Exercise requirements: Please show all lines of the records that include "button".
======== Records for the task
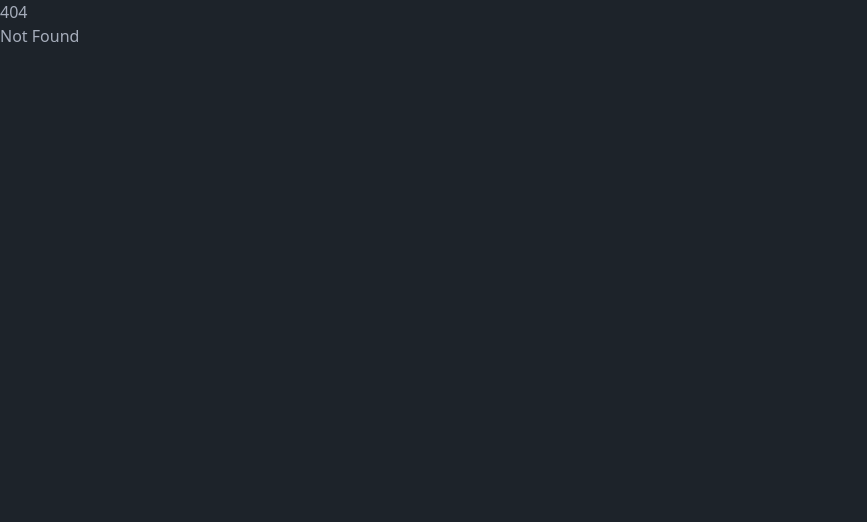
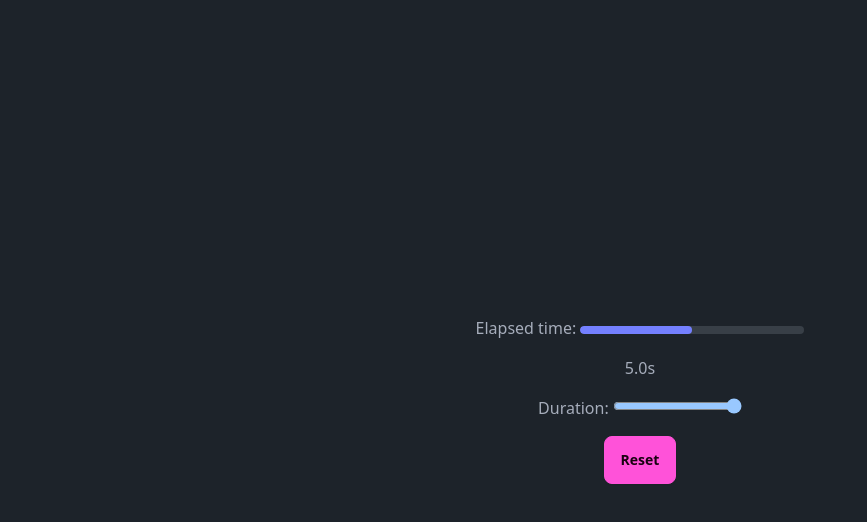
Before and after one commit to cntrvsy/7-Guis-svelte5, a SvelteKit app: page /timer in a window 1280 px wide. Before the commit this address had no page. Shown: the top 522 px of the page, without its empty margins (0-867 px from the left). Built offline with nearby package versions, Linux system fonts and the light colour scheme.

Commit message:
added timer example

```diff
--- a/src/routes/+page.svelte
+++ b/src/routes/+page.svelte
@@ -13,7 +13,7 @@
            <button class="btn btn-primary" onclick={() => goto('/flight-booker')}>Flight Booker</button>
        </div>
        <div class="p-4 flex items-center justify-center">
-           <button class="btn">First Example</button>
+           <button class="btn btn-primary" onclick={() => goto('/timer')}>Timer</button>
        </div>
        <div class="p-4 flex items-center justify-center">
            <button class="btn">First Example</button>
--- /dev/null
+++ b/src/routes/timer/+page.svelte
@@ -0,0 +1,47 @@
+<script lang="ts">
+    let elapsed = $state(0)
+    let duration = $state(10)
+    let interval: number;
+
+    function start(){
+        interval = setInterval(() => {
+            elapsed += 0.1
+            if(elapsed > duration){
+                elapsed = duration
+                clearInterval(interval)
+            }
+        }, 100)
+    }
+
+    function reset(){
+        elapsed = 0
+        start()
+    }
+
+    $effect(() => {
+        if(!duration) return
+        start()
+
+        return () => clearInterval(interval)
+    })
+
+</script>
+
+<div class="flex items-center justify-center h-screen">
+
+    <div class="flex flex-col items-center space-y-4">
+        <label>
+            <span>Elapsed time:</span>
+            <progress class="progress progress-primary w-56" max={duration} value={elapsed}></progress>
+        </label>
+
+        <div>{elapsed.toFixed(1)}s</div>
+
+        <label>
+            <span>Duration:</span>
+            <input type="range" bind:value={duration} min="1" max="10">
+        </label>
+
+        <button class="btn btn-secondary" onclick={reset}>Reset</button>
+    </div>
+</div>
```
================
Result for this exercise:
            <button class="btn btn-primary" onclick={() => goto('/flight-booker')}>Flight Booker</button>
-           <button class="btn">First Example</button>
+           <button class="btn btn-primary" onclick={() => goto('/timer')}>Timer</button>
            <button class="btn">First Example</button>
+        <button class="btn btn-secondary" onclick={reset}>Reset</button>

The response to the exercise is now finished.